|10 year government bond yield
|30 year fixed rate mortgage
Stocks are lower this morning after hawkish comments from St. Louis Fed President James Bullard. Bonds and MBS are down.
St. Louis Fed President James Bullard gave a speech which suggested that a “sufficiently restrictive” Fed Funds rate would need to be somewhere between 5% and 7%. The chart that freaked out the markets is below:
Bullard is basing this recommended policy rate on the Taylor Rule, which is a formula that calculates the ideal Fed Funds rate based on inputs such as the real interest rate, inflation, and the output gap. The punch line is that based on the current situation the Fed Funds rate should be at least 5%.
The stock and bond rally of the past week has been driven by hopes the Fed is set to pivot to looser monetary policy, and it is reversing on this speech. Note we will get Neel Kashkari (noted hawk) speaking this morning as well.
Housing starts came fell 4.2% MOM and 8.8% YOY to a seasonally-adjusted annual rate of 1.42 million. Building Permits fell to 1.53 million. Separately, the MBA reported that mortgage applications for new homes decreased 28.6% from a year ago. This number is not seasonally adjusted, so that factor is playing a part here, however mortgage rates above 7% is the primary driver.

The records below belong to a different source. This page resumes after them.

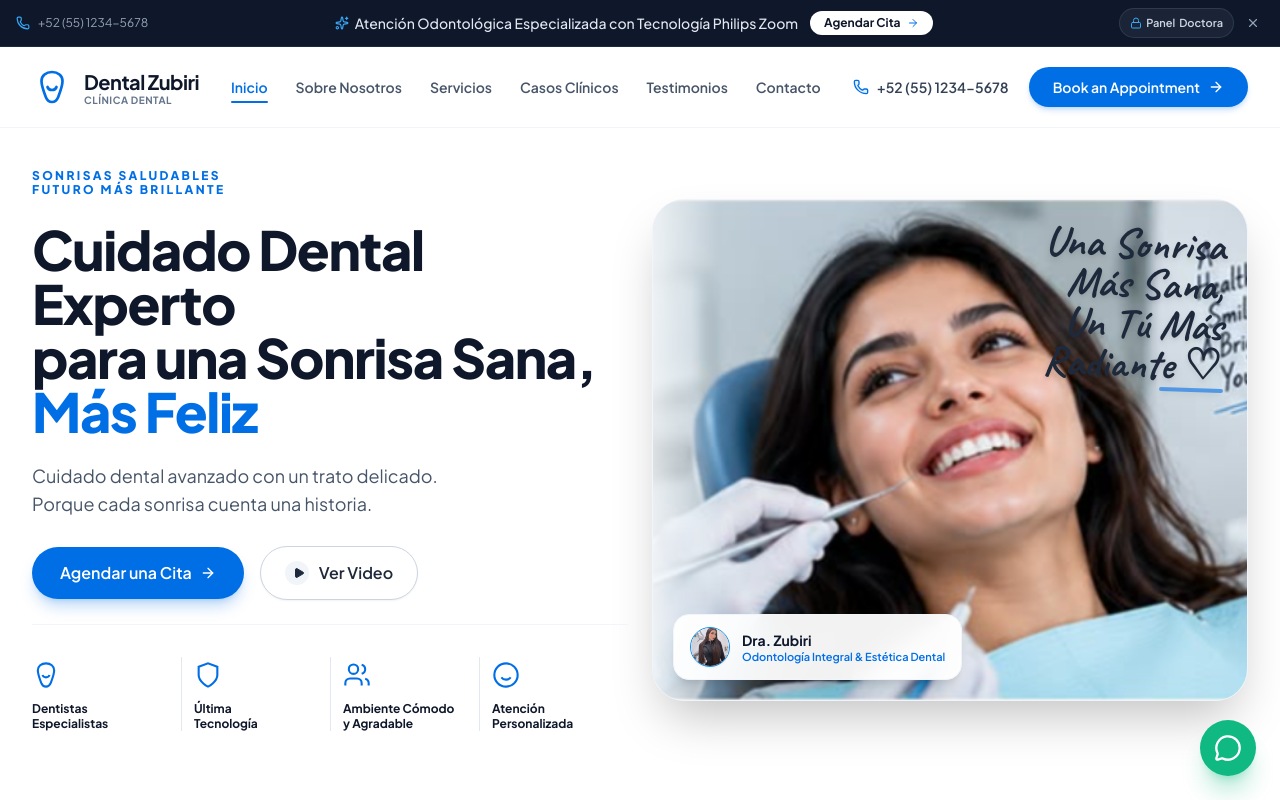
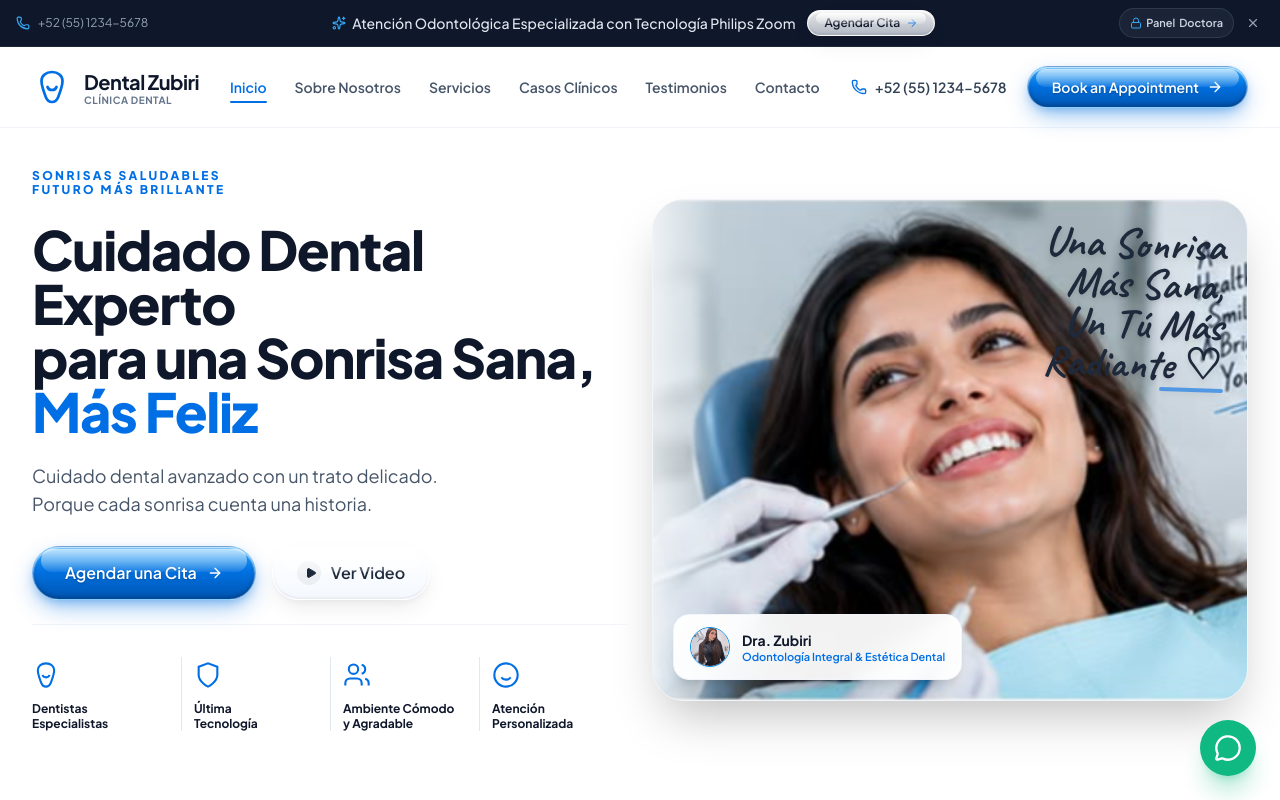
Before and after one commit to andersjival/dental-zubiri, a React (Vite) app: page / in a window 1280 px wide. Shown: the top 800 px of the page. Built offline with nearby package versions, Linux system fonts and the light colour scheme.

Commit message:
feat: implementacion de estilo de botones liquid glass y optical frosted glassmorphism 3D

```diff
--- a/src/components/AboutSection.tsx
+++ b/src/components/AboutSection.tsx
@@ -105,7 +105,7 @@ export const AboutSection: React.FC<AboutSectionProps> = ({ onOpenBooking }) =>
             <div>
               <button
                 onClick={onOpenBooking}
-                className="inline-flex items-center gap-2 bg-[#006fe6] hover:bg-[#005bb8] active:scale-95 text-white font-semibold text-sm px-6 py-2.5 rounded-full shadow-md shadow-brand-600/20 transition-all cursor-pointer"
+                className="btn-glass-primary px-7 py-3 text-sm gap-2"
               >
                 <span>Our Story</span>
                 <ArrowRight className="w-4 h-4" />
--- a/src/components/BeforeAfterSection.tsx
+++ b/src/components/BeforeAfterSection.tsx
@@ -71,7 +71,7 @@ export const BeforeAfterSection: React.FC<BeforeAfterSectionProps> = ({ onSelect
 
                 <button
                   onClick={() => onSelectServiceToBook('blanqueamiento')}
-                  className="w-full inline-flex items-center justify-center gap-2 bg-brand-600 hover:bg-brand-700 active:scale-95 text-white font-semibold text-sm py-3.5 px-6 rounded-xl shadow-md shadow-brand-600/20 transition-all cursor-pointer"
+                  className="w-full btn-glass-primary py-3.5 text-sm gap-2"
                 >
                   <Calendar className="w-4 h-4" />
                   <span>Quiero mi Cita de Blanqueamiento</span>
--- a/src/components/CtaBanner.tsx
+++ b/src/components/CtaBanner.tsx
@@ -49,7 +49,7 @@ export const CtaBanner: React.FC<CtaBannerProps> = ({ onOpenBooking }) => {
               <div>
                 <button
                   onClick={onOpenBooking}
-                  className="inline-flex items-center gap-2 bg-[#006fe6] hover:bg-[#005bb8] active:scale-95 text-white font-semibold text-sm px-7 py-3 rounded-full shadow-md shadow-brand-600/20 transition-all cursor-pointer"
+                  className="btn-glass-primary px-8 py-3.5 text-sm sm:text-base gap-2.5"
                 >
                   <span>Book an Appointment</span>
                   <ArrowRight className="w-4 h-4" />
--- a/src/components/HeaderTopBar.tsx
+++ b/src/components/HeaderTopBar.tsx
@@ -31,7 +31,7 @@ export const HeaderTopBar: React.FC<HeaderTopBarProps> = ({ onOpenBooking, onOpe
 
           <button
             onClick={onOpenBooking}
-            className="inline-flex items-center gap-1.5 bg-white hover:bg-slate-100 text-slate-900 font-bold text-[11px] sm:text-xs px-3.5 py-1 rounded-full shadow-sm transition-transform active:scale-95 cursor-pointer whitespace-nowrap"
+            className="btn-glass-secondary px-4 py-1 text-[11px] sm:text-xs gap-1.5 whitespace-nowrap !text-slate-900"
           >
             <span>Agendar Cita</span>
             <ArrowRight className="w-3 h-3 text-brand-600" />
--- a/src/components/HeroSection.tsx
+++ b/src/components/HeroSection.tsx
@@ -37,11 +37,11 @@ export const HeroSection: React.FC<HeroSectionProps> = ({ onOpenBooking }) => {
               Porque cada sonrisa cuenta una historia.
             </p>
 
-            {/* Two Pill Action Buttons */}
+            {/* Two Pill Action Buttons with Liquid Glass & Frosted Glass Style */}
             <div className="flex flex-wrap items-center gap-4 pt-1">
               <button
                 onClick={onOpenBooking}
-                className="inline-flex items-center gap-2 bg-[#006fe6] hover:bg-[#005bb8] active:scale-95 text-white text-sm sm:text-base font-semibold px-7 py-3.5 rounded-full shadow-lg shadow-brand-600/25 transition-all cursor-pointer"
+                className="btn-glass-primary px-8 py-3.5 text-sm sm:text-base gap-2.5"
               >
                 <span>Agendar una Cita</span>
                 <ArrowRight className="w-4 h-4" />
@@ -49,9 +49,9 @@ export const HeroSection: React.FC<HeroSectionProps> = ({ onOpenBooking }) => {
 
               <button
                 onClick={() => setShowVideoModal(true)}
-                className="inline-flex items-center gap-2.5 bg-white hover:bg-slate-50 text-slate-800 text-sm sm:text-base font-semibold px-6 py-3.5 rounded-full border border-slate-300 shadow-sm transition-all cursor-pointer"
+                className="btn-glass-secondary px-6 py-3.5 text-sm sm:text-base gap-2.5"
               >
-                <div className="w-6 h-6 rounded-full bg-slate-100 flex items-center justify-center text-slate-800">
+                <div className="w-6 h-6 rounded-full bg-slate-900/5 flex items-center justify-center text-slate-800">
                   <Play className="w-3 h-3 fill-slate-800 translate-x-0.5" />
                 </div>
                 <span>Ver Video</span>
--- a/src/components/Navbar.tsx
+++ b/src/components/Navbar.tsx
@@ -80,7 +80,7 @@ export const Navbar: React.FC<NavbarProps> = ({ onOpenBooking }) => {
 
           <button
             onClick={onOpenBooking}
-            className="inline-flex items-center gap-2 bg-[#006fe6] hover:bg-[#005bb8] active:scale-95 text-white text-sm font-semibold px-6 py-2.5 rounded-full shadow-md shadow-brand-600/20 transition-all cursor-pointer"
+            className="btn-glass-primary px-6 py-2.5 text-sm gap-2"
           >
             <span>Book an Appointment</span>
             <ArrowRight className="w-4 h-4" />
@@ -91,7 +91,7 @@ export const Navbar: React.FC<NavbarProps> = ({ onOpenBooking }) => {
         <div className="lg:hidden flex items-center gap-2">
           <button
             onClick={onOpenBooking}
-            className="sm:hidden bg-[#006fe6] text-white px-3.5 py-1.5 rounded-full text-xs font-semibold"
+            className="sm:hidden btn-glass-primary px-4 py-1.5 text-xs font-semibold"
           >
             Cita ➔
           </button>
--- a/src/index.css
+++ b/src/index.css
@@ -23,3 +23,124 @@
 .animate-fadeIn {
   animation: fadeIn 0.3s ease-out forwards;
 }
+
+@layer components {
+  /* 🌟 Primary Liquid Blue Glass Button (Optical Capsule highlight like 'Create Project' / ToothMate) */
+  .btn-glass-primary {
+    @apply relative inline-flex items-center justify-center font-semibold text-white rounded-full transition-all duration-300 cursor-pointer select-none overflow-hidden;
+    background: linear-gradient(180deg, #25a6fc 0%, #0070e0 48%, #0056b3 100%);
+    box-shadow:
+      inset 0 1.5px 1.5px rgba(255, 255, 255, 0.8),
+      inset 0 -2px 4px rgba(0, 0, 0, 0.25),
+      0 10px 24px -4px rgba(0, 112, 224, 0.45),
+      0 4px 8px -2px rgba(0, 112, 224, 0.3);
+    border: 1px solid rgba(255, 255, 255, 0.45);
+    text-shadow: 0 1px 2px rgba(0, 0, 0, 0.25);
+  }
+
+  .btn-glass-primary::before {
+    content: '';
+    position: absolute;
+    top: 2px;
+    left: 8px;
+    right: 8px;
+    height: 44%;
+    background: linear-gradient(180deg, rgba(255, 255, 255, 0.7) 0%, rgba(255, 255, 255, 0.08) 100%);
+    border-radius: 9999px;
+    pointer-events: none;
+  }
+
+  .btn-glass-primary:hover {
+    transform: translateY(-2px);
+    box-shadow:
+      inset 0 1.5px 2px rgba(255, 255, 255, 0.95),
+      inset 0 -2px 4px rgba(0, 0, 0, 0.2),
+      0 14px 28px -4px rgba(0, 112, 224, 0.55),
+      0 6px 12px -2px rgba(0, 112, 224, 0.4);
+    filter: brightness(1.05);
+  }
+
+  .btn-glass-primary:active {
+    transform: translateY(1px) scale(0.98);
+    box-shadow:
+      inset 0 2px 4px rgba(0, 0, 0, 0.3),
+      0 4px 10px -2px rgba(0, 112, 224, 0.3);
+  }
+
+  /* 🌟 Secondary Frosted Optical Glass Button (Physical Acrylic Glass Capsule like 'Start project' / 'Secondary') */
+  .btn-glass-secondary {
+    @apply relative inline-flex items-center justify-center font-semibold text-slate-800 rounded-full transition-all duration-300 cursor-pointer select-none overflow-hidden;
+    background: linear-gradient(180deg, rgba(255, 255, 255, 0.9) 0%, rgba(240, 246, 254, 0.72) 100%);
+    backdrop-filter: blur(16px);
+    -webkit-backdrop-filter: blur(16px);
+    box-shadow:
+      inset 0 1.5px 2px rgba(255, 255, 255, 0.98),
+      inset 0 -1.5px 2px rgba(15, 23, 42, 0.08),
+      0 10px 24px -6px rgba(15, 23, 42, 0.1),
+      0 3px 8px -2px rgba(15, 23, 42, 0.06);
+    border: 1px solid rgba(255, 255, 255, 0.9);
+  }
+
+  .btn-glass-secondary::before {
+    content: '';
+    position: absolute;
+    top: 2px;
+    left: 8px;
+    right: 8px;
+    height: 44%;
+    background: linear-gradient(180deg, rgba(255, 255, 255, 0.95) 0%, rgba(255, 255, 255, 0.15) 100%);
+    border-radius: 9999px;
+    pointer-events: none;
+  }
+
+  .btn-glass-secondary:hover {
+    transform: translateY(-2px);
+    background: linear-gradient(180deg, rgba(255, 255, 255, 0.98) 0%, rgba(245, 250, 255, 0.85) 100%);
+    box-shadow:
+      inset 0 2px 3px rgba(255, 255, 255, 1),
+      inset 0 -1px 2px rgba(15, 23, 42, 0.06),
+      0 14px 28px -6px rgba(15, 23, 42, 0.14),
+      0 5px 12px -2px rgba(15, 23, 42, 0.08);
+  }
+
+  .btn-glass-secondary:active {
+    transform: translateY(1px) scale(0.98);
+  }
+
+  /* 🌟 Emerald Glass Button for WhatsApp & Direct Confirmations */
+  .btn-glass-emerald {
+    @apply relative inline-flex items-center justify-center font-bold text-white rounded-full transition-all duration-300 cursor-pointer select-none overflow-hidden;
+    background: linear-gradient(180deg, #34d399 0%, #059669 48%, #047857 100%);
+    box-shadow:
+      inset 0 1.5px 1.5px rgba(255, 255, 255, 0.8),
+      inset 0 -2px 4px rgba(0, 0, 0, 0.25),
+      0 10px 24px -4px rgba(5, 150, 105, 0.45),
+      0 4px 8px -2px rgba(5, 150, 105, 0.3);
+    border: 1px solid rgba(255, 255, 255, 0.45);
+    text-shadow: 0 1px 2px rgba(0, 0, 0, 0.25);
+  }
+
+  .btn-glass-emerald::before {
+    content: '';
+    position: absolute;
+    top: 2px;
+    left: 8px;
+    right: 8px;
+    height: 44%;
+    background: linear-gradient(180deg, rgba(255, 255, 255, 0.7) 0%, rgba(255, 255, 255, 0.08) 100%);
+    border-radius: 9999px;
+    pointer-events: none;
+  }
+
+  .btn-glass-emerald:hover {
+    transform: translateY(-2px);
+    box-shadow:
+      inset 0 1.5px 2px rgba(255, 255, 255, 0.95),
+      0 14px 28px -4px rgba(5, 150, 105, 0.55);
+    filter: brightness(1.05);
+  }
+
+  .btn-glass-emerald:active {
+    transform: translateY(1px) scale(0.98);
+  }
+}
--- a/src/pages/AdminPage.tsx
+++ b/src/pages/AdminPage.tsx
@@ -242,7 +242,7 @@ export const AdminPage: React.FC<AdminPageProps> = ({
 
               <button
                 type="submit"
-                className="w-full bg-[#006fe6] hover:bg-[#005bb8] active:scale-95 text-white font-bold text-sm py-3.5 rounded-xl shadow-md transition-all cursor-pointer"
+                className="btn-glass-primary w-full py-3.5 text-sm"
               >
                 Ingresar al Panel Administrativo
               </button>
@@ -338,7 +338,7 @@ export const AdminPage: React.FC<AdminPageProps> = ({
 
                   <button
                     onClick={onExportCSV}
-                    className="inline-flex items-center gap-1.5 bg-emerald-600 hover:bg-emerald-700 text-white text-xs font-bold px-3.5 py-2.5 rounded-xl shadow-sm transition-all cursor-pointer"
+                    className="btn-glass-emerald px-4 py-2.5 text-xs gap-1.5"
                   >
                     <FileSpreadsheet className="w-4 h-4" />
                     <span>Exportar CSV</span>
@@ -346,7 +346,7 @@ export const AdminPage: React.FC<AdminPageProps> = ({
 
                   <button
                     onClick={() => setShowAddModal(true)}
-                    className="inline-flex items-center gap-1.5 bg-[#006fe6] hover:bg-[#005bb8] text-white text-xs font-bold px-3.5 py-2.5 rounded-xl shadow-sm transition-all cursor-pointer"
+                    className="btn-glass-primary px-4 py-2.5 text-xs gap-1.5"
                   >
                     <Plus className="w-4 h-4" />
                     <span>+ Nueva Cita Manual</span>
```
Also changed, not shown: src/components/AppointmentSection.tsx (+6 -6 lines), 1 other file (tests, documents, lock files or other folders).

Interestingly, the average loan size fell to $400,616 which is a function of slower home price growth and declining interest in higher-priced homes. It doesn’t look like average selling prices for the builders are declining yet, and the barometer of luxury homes – Toll Brothers – has an October FY, so we won’t hear from them until early December.
The increase in mortgage rates means some potential homebuyers can no longer afford to buy a house they ordered a year ago. This is causing people to lose any sort of deposit they put down. This is happening even if the builder ends up selling the property to a different borrower at a higher price.
Just under 2 million mortgages were originated in the 3rd quarter of 2o22, according to data from ATTOM. This is down 19% from the second quarter and 47% from a year ago. The 47% decline was the largest in 21 years. “There are no surprises in this quarter’s loan origination numbers, as the unprecedented jump in mortgage rates has battered both the purchase and refinance markets,” said Rick Sharga, executive vice president of market intelligence at ATTOM. “Prospective homebuyers have been priced out of the market by the combination of 7 percent mortgage rates and higher home prices. And refinance activity will probably continue to decline, since the majority of homeowners have loans with sub-4 percent interest rates.”